I received a copy of the page proofs today. This Splintered Face has almost materialized. As l leaf through these poems, I think of my father, Guy Amirthanayagam, who gave me a great send-off as a poet, reading all of my first poems, encouraging them along with comments and suggestions during a wet Honolulu summer where poetry filled my lonely heart-ache, gave my life some purpose.
I continue, of course, to engage in the inevitable tussle between woman of flesh and blood, and the muse, this sweet absence, saree pulled through the ring in my friend Shahid’s “The Dacca Gauzes.”
My father wrote at times about woman and solitude.
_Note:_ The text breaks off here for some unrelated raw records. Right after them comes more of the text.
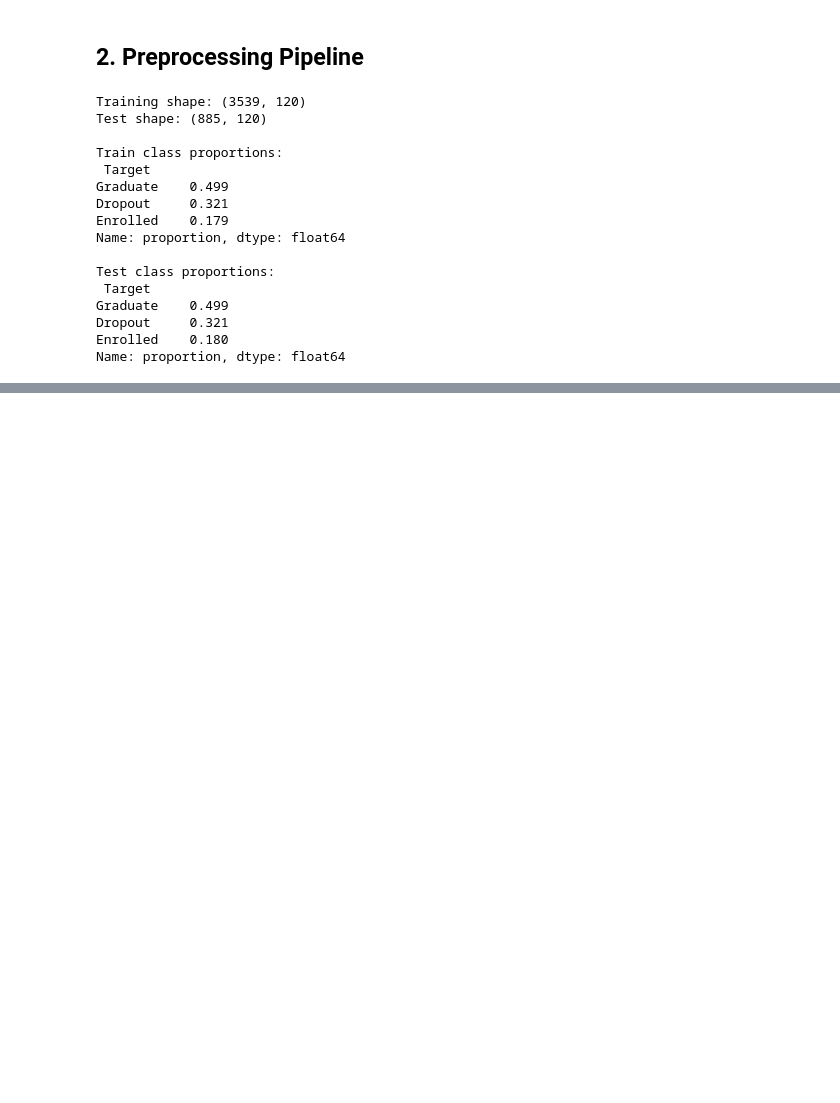
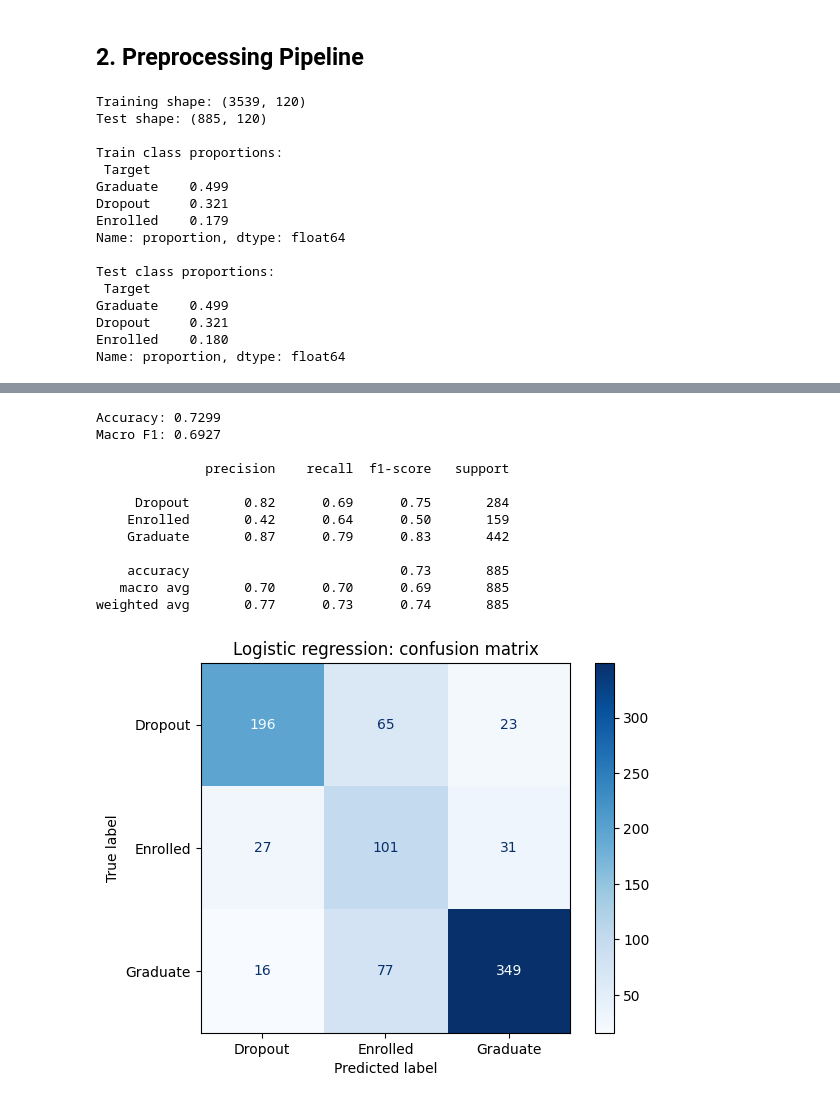
Before and after one commit to Ayesh2002/ml-student-dropout, a Jupyter notebook: 01_logistic_regression.ipynb, the cells around one changed output, grey strips where cells are left out. Saved outputs shown, nothing was run; the diff lists cells and outputs as text; code cells hidden in the pictures; blank space fills up the shorter version.

Commit message:
Add model selection: baseline logistic regression with confusion matrix

```diff
--- a/01_logistic_regression.ipynb
+++ b/01_logistic_regression.ipynb
@@ -161,0 +167,40 @@ Name: proportion, dtype: float64
+# %%
+from sklearn.linear_model import LogisticRegression
+from sklearn.metrics import (accuracy_score, f1_score, classification_report,
+                             confusion_matrix, ConfusionMatrixDisplay)
+import matplotlib.pyplot as plt
+
+# class_weight="balanced" makes the model pay more attention to the
+# minority Enrolled class, which is important with this target distribution
+model = LogisticRegression(
+    solver="lbfgs",
+    max_iter=1000,
+    class_weight="balanced",
+    random_state=42,
+)
+model.fit(X_train_p, y_train)
+y_pred = model.predict(X_test_p)
+
+print("Accuracy:", round(accuracy_score(y_test, y_pred), 4))
+print("Macro F1:", round(f1_score(y_test, y_pred, average="macro"), 4))
+print()
+print(classification_report(y_test, y_pred))
+
+cm = confusion_matrix(y_test, y_pred, labels=model.classes_)
+ConfusionMatrixDisplay(cm, display_labels=model.classes_).plot(cmap="Blues")
+plt.title("Logistic regression: confusion matrix")
+plt.show()
+# %% [output]
+Accuracy: 0.7299
+Macro F1: 0.6927
+
+              precision    recall  f1-score   support
+
+     Dropout       0.82      0.69      0.75       284
+    Enrolled       0.42      0.64      0.50       159
+    Graduate       0.87      0.79      0.83       442
+
+    accuracy                           0.73       885
+   macro avg       0.70      0.70      0.69       885
+weighted avg       0.77      0.73      0.74       885
+[figure, added]
```
Also changed, not shown: parts of 1 cell of this notebook.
Here is
FLYING TO NEVADA
Exactitude is vital:
The pilot sounds precise enough
As he announces loud and clear
We are thirty thousand
Five hundred and forty feet
Above the ground.
The climb over affronted clouds
In a mood to mass together,
Shutting out of sight
Inhospitable desert mountains
Seems a true image, the only one
Of man’s ascent, till
A vision of a kind-looking
Hostess, like the serene, low
Lying cloud just appearing
In the right corner of my window
Floats past me with the question,
Do you need a drink?
Startled, I mumble under my breath;
My sub-vocal speech she does not hear
My ‘yes’ is neither firm nor clear.
She passes me by, as though
We were in a park on earth
Or a supermarket.
I do not need a drink.
But I could be comforted.
And the price of comfort is to have
Assertiveness to match my need:
Strong certitude in every deed.
Exactitude is vital.
--- Guy Amirthanayagam, New Verse, Paperback Edition, Ceylon Printers, 1990